Web interface edit records:
_____
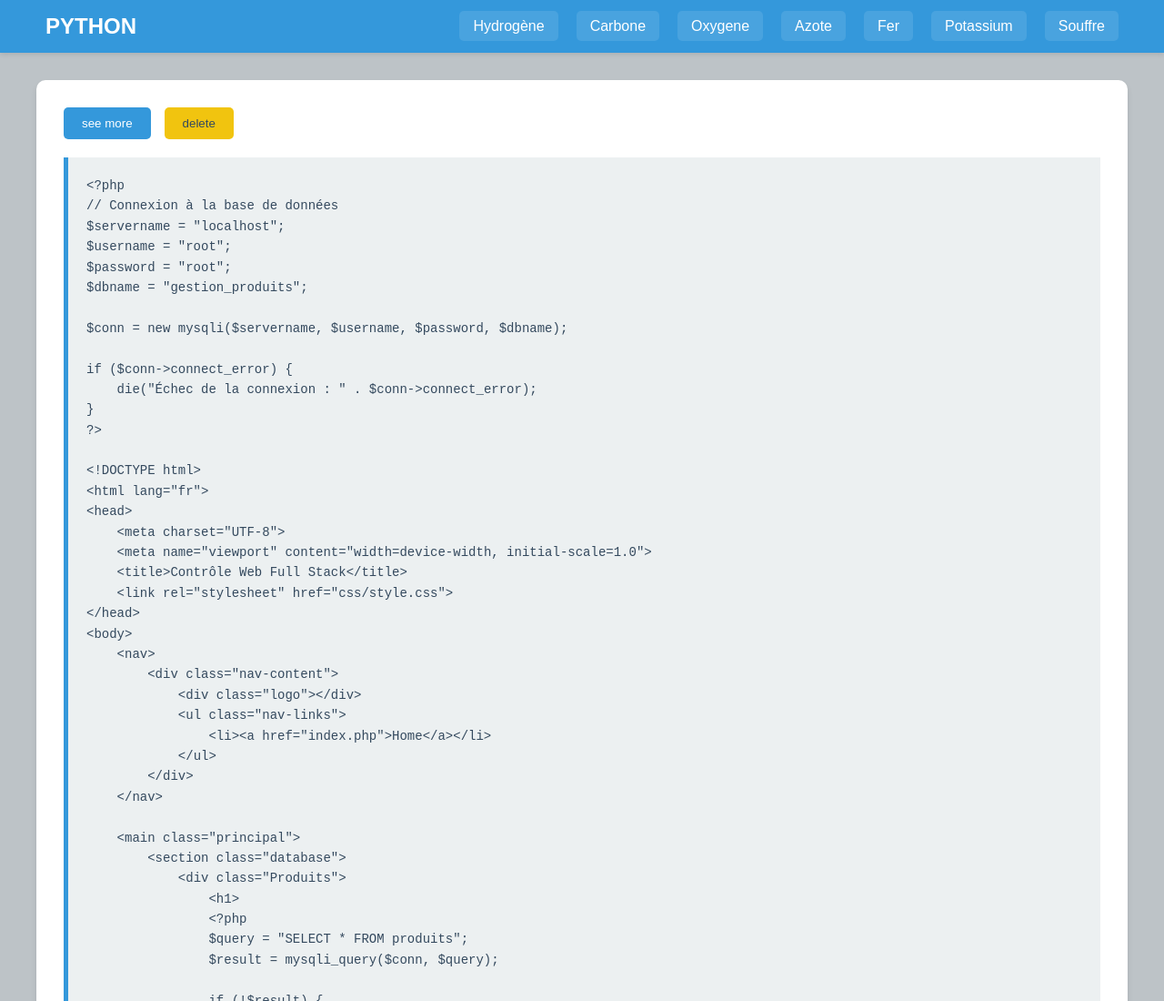
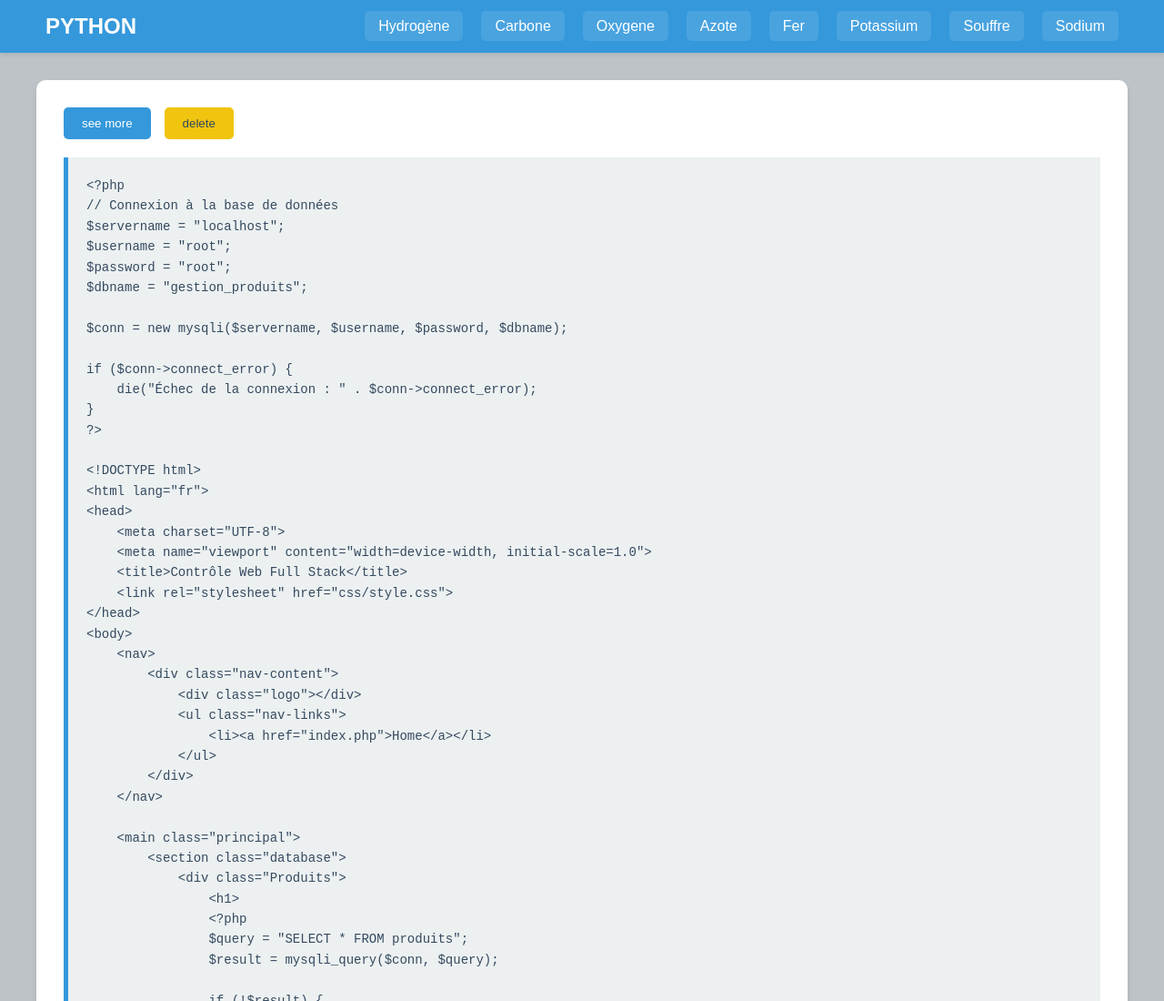
Before and after one commit to skoubidoupapa/python-easy-truc9521559-bezabfezabbfe-EBHBFE-kk-fpeafnezfkfam-dfbazjbijfeb-evfaz, a plain HTML site: page index.html in a window 1280 px wide. Shown: the top 1100 px of the page at 91% size. Drawn offline with Linux system fonts and the light colour scheme.

Commit message:
index.html

```diff
--- a/index.html
+++ b/index.html
@@ -128,6 +128,8 @@
             <li><a href="fer.html">Fer</a></li>
             <li><a href="azef.html">Potassium</a></li>
             <li><a href="ap.html">Souffre</a></li>
+            <li><a href="sodium.html">Sodium</a></li>
+
 
         </ul>
     </nav>
```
_____
**Activity**
Exclude the images and reproduce the remaining data exactly.

**Result for this exercise**
Before and after one commit to skoubidoupapa/python-easy-truc9521559-bezabfezabbfe-EBHBFE-kk-fpeafnezfkfam-dfbazjbijfeb-evfaz, a plain HTML site: page index.html in a window 1280 px wide. Shown: the top 1100 px of the page at 91% size. Drawn offline with Linux system fonts and the light colour scheme.

Commit message:
index.html

```diff
--- a/index.html
+++ b/index.html
@@ -128,6 +128,8 @@
             <li><a href="fer.html">Fer</a></li>
             <li><a href="azef.html">Potassium</a></li>
             <li><a href="ap.html">Souffre</a></li>
+            <li><a href="sodium.html">Sodium</a></li>
+
 
         </ul>
     </nav>
```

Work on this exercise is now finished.